- _REQUIRED ACTION_
The records follow. Filter them to the lines that hold "README".
◆ ◆ ◆ ◆ ◆
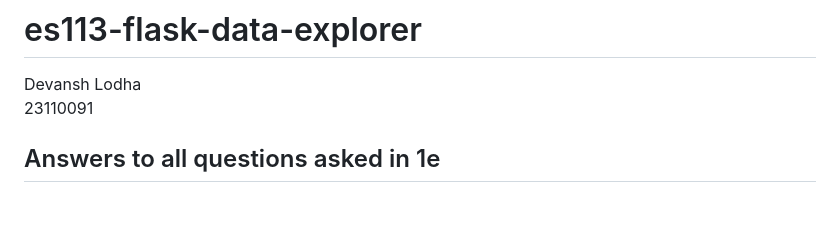
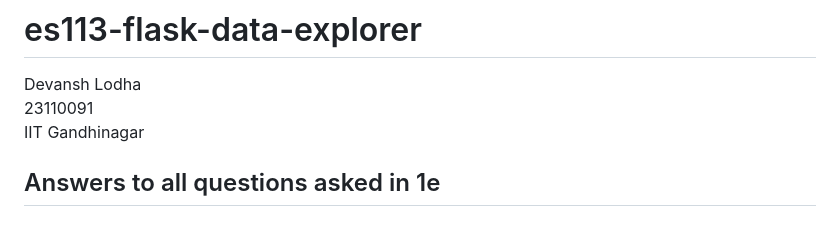
Before and after one commit to CraftreeSolitary/es113-flask-data-explorer, a Markdown page: README.md, the part around the change. Drawn GitHub-style.

```diff
--- a/README.md
+++ b/README.md
@@ -1,6 +1,7 @@
 # es113-flask-data-explorer
 Devansh Lodha \
-23110091
+23110091 \
+IIT Gandhinagar
 ## Answers to all questions asked in 1e
 ### 1e1
 Implement a robust search functionality that allows users to quickly
```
◆ ◆ ◆ ◆ ◆
- _COMPLETED EXERCISE_
Before and after one commit to CraftreeSolitary/es113-flask-data-explorer, a Markdown page: README.md, the part around the change. Drawn GitHub-style.
--- a/README.md
+++ b/README.md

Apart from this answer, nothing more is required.